While the sport still has some way to go in many areas, it is undeniable that it has come on in leaps and bounds since the start of Van Vleuten’s career.

“I started in 2007, and 2008 was my first UCI team. We travelled with a campervan with all the bikes in the back, that was a crazy time,” she said with a laugh.

“I’m super proud that I have been part of the whole development of women’s cycling, and I think also I helped a little bit to raise the bar a little bit for women’s cycling to get it more professional. I was always the first one to go to altitude and now everyone is going.

“I’m happy that I’ve been part of it for the whole journey, it also feels good to leave the sport now that it’s at a super high level. I’m sure it will take more steps and continue to develop, but when I started it was an amateur sport, now it’s professional. I’m proud to be a little part of that.

Van Vleuten leaves an immense legacy to future female riders

“The more people ask me if I have doubts about retiring and are begging me to continue, the more I think it’s a really good moment to stop.

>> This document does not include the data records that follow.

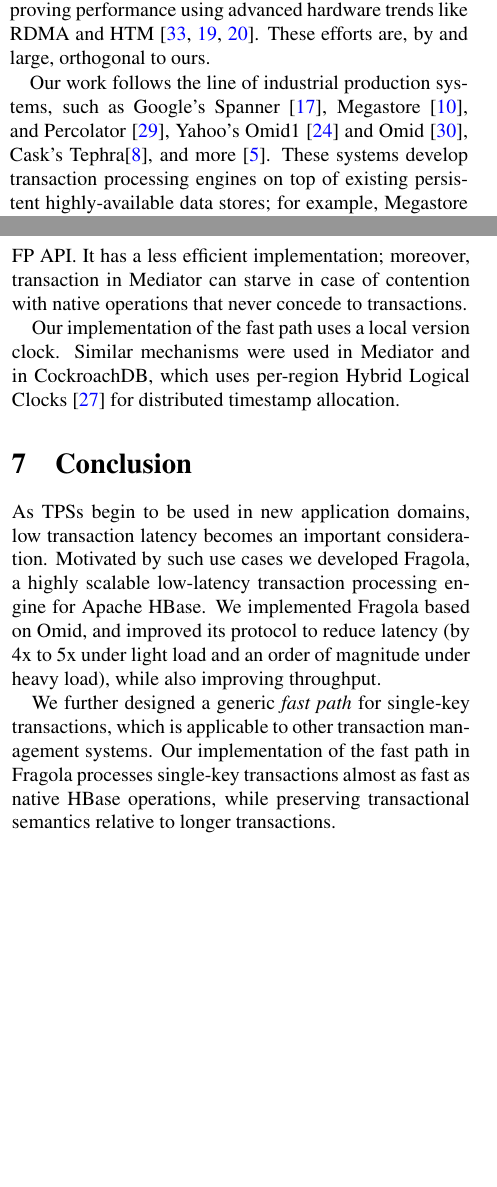
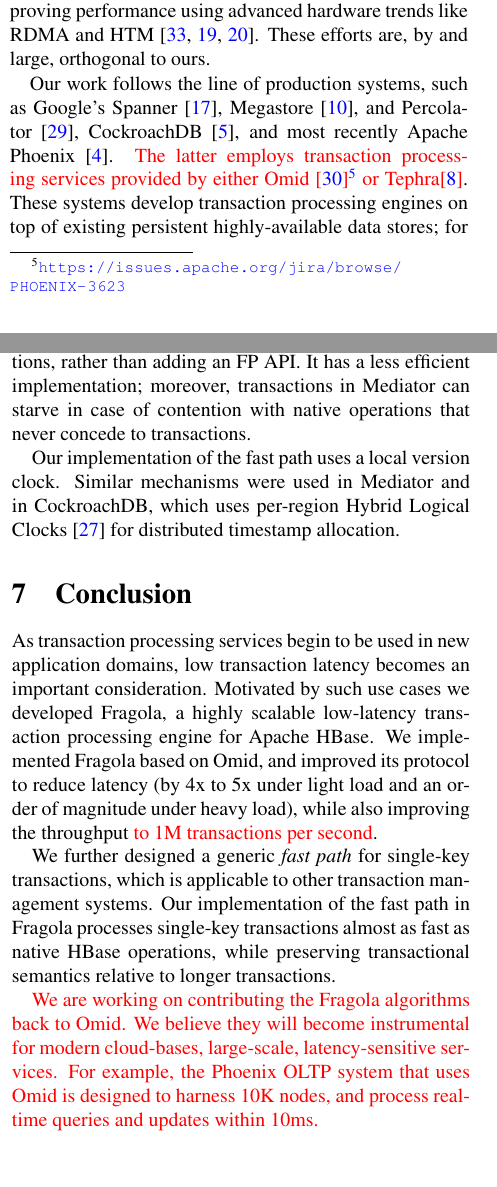
Before and after one commit to yonigottesman/omidLL-paper, a LaTeX paper (SoCC/main.tex, which reads SoCC/related.tex): two parts of the columns of pages 10 and 11 of 14, joined at a grey line, cut so that both start at the same text. Compiled offline with pdfLaTeX.

Commit message:
Text improvements

```diff
--- a/SoCC/main.tex
+++ b/SoCC/main.tex
@@ -123,20 +123,26 @@
 
 \section{Conclusion} \label{sec:conclusions}
 
-As TPSs begin to be used in new application domains, low transaction
-latency becomes an important consideration.
+As transaction processing services begin to be used in new application domains, low
+transaction latency becomes an important consideration.
 Motivated by such use cases we developed \sys, a highly scalable
 low-latency transaction processing engine for Apache HBase.
 We implemented \sys\ based on Omid, and
 improved its protocol to reduce latency (by 4x to 5x under light load
-and an order of magnitude under heavy load),
-while also improving throughput.
+and an order of magnitude under heavy load), while also improving the
+throughput {\inred{to 1M transactions per second}}.
 
 We further designed a generic \emph{fast path} for single-key transactions,
 which is applicable to other transaction management systems.
 Our implementation of the fast path in \sys\ processes single-key
 transactions almost as fast as native HBase operations, while preserving
 transactional semantics relative to longer transactions.
+
+\inred{{We are working on contributing the \sys\/ algorithms back to Omid.
+We believe they will become instrumental for modern cloud-bases, large-scale,
+latency-sensitive services. For example, the Phoenix OLTP system that uses Omid
+is designed to harness 10K nodes, and  process real-time queries and updates
+within 10ms.}}
 
 %\subsection*{Acknowledgments}
 
--- a/SoCC/related.tex
+++ b/SoCC/related.tex
@@ -6,11 +6,12 @@
 hardware trends like RDMA and HTM~\cite{Wei2015,Dragojevic2014,Dragojevic2015}.
 These efforts are, by and large, orthogonal to ours.
 
-Our work follows the line of industrial production systems, such as
+Our work follows the line of production systems, such as
 Google's Spanner~\cite{Spanner2012}, Megastore~\cite{Megastore}, and Percolator~\cite{Percolator2010},
-Yahoo's Omid1~\cite{OmidICDE2014} and Omid~\cite{Omid2017},
-Cask's Tephra\cite{tephra}, and more~\cite{cockroach}.
-These systems develop transaction processing engines on top of existing persistent
+CockroachDB~\cite{cockroach}, and most recently Apache Phoenix~\cite{Phoenix}.
+\inred{The latter employs
+transaction processing services provided by either Omid~\cite{Omid2017}\footnote{\url{https://issues.apache.org/jira/browse/PHOENIX-3623}}
+or Tephra\cite{tephra}}. These systems develop transaction processing engines on top of existing persistent
 highly-available data stores; for example, Megastore is layered on top of
 Bigtable~\cite{Chang2008}, Warp~\cite{Warp} uses HyperDex~\cite{Escriva2012},
 and CockroachDB~\cite{cockroach} uses RocksDB~\cite{rocksdb}.
@@ -27,11 +28,11 @@
 
 As a separate contribution we developed a fast path for single-key transactions,
 which is applicable to any of the aforementioned systems. A similar mechanism
-was previously developed in Mediator~\cite{mediator} for Omid1~\cite{OmidICDE2014}.
-Mediator focused on reconciling conflicts between transactions and native atomic operations,
-rather than adding an FP API. It has a less efficient implementation; moreover,
-transaction in Mediator can starve in case of contention with native operations
-that never concede to transactions.
+was previously developed in Mediator~\cite{mediator} for the earlier generation
+of Omid~\cite{OmidICDE2014}. Mediator focused on reconciling conflicts between
+transactions and native atomic operations, rather than adding an FP API. It has a
+less efficient implementation; moreover, transactions in Mediator can starve in case
+of contention with native operations that never concede to transactions.
 
 Our implementation of the fast path uses a local version clock. Similar mechanisms
 were used in Mediator and in CockroachDB, which uses
```
Also changed, not shown: SoCC/evaluation.tex (+2 -2 lines), SoCC/fast-path.tex (+4 -4 lines), SoCC/intro.tex (+14 -17 lines), SoCC/related.tex (2 more changed lines).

It’s nice if people want me to continue, it’s better than them asking when ‘when are you going to stop’.


“It makes me proud because it gives me the feeling that I still entertain people. I’m proud to say goodbye to the sport like this.”

While cycling will have to inevitably ‘accept, adapt, and move on’ as Van Vleuten bids farewell to the professional side of the sport she’s dedicated over 15 years of her life to, all that’s left to say is dankjewel Annemiek; cycling will forever be indebted to your greatness and your impact.

Source: Read Full Article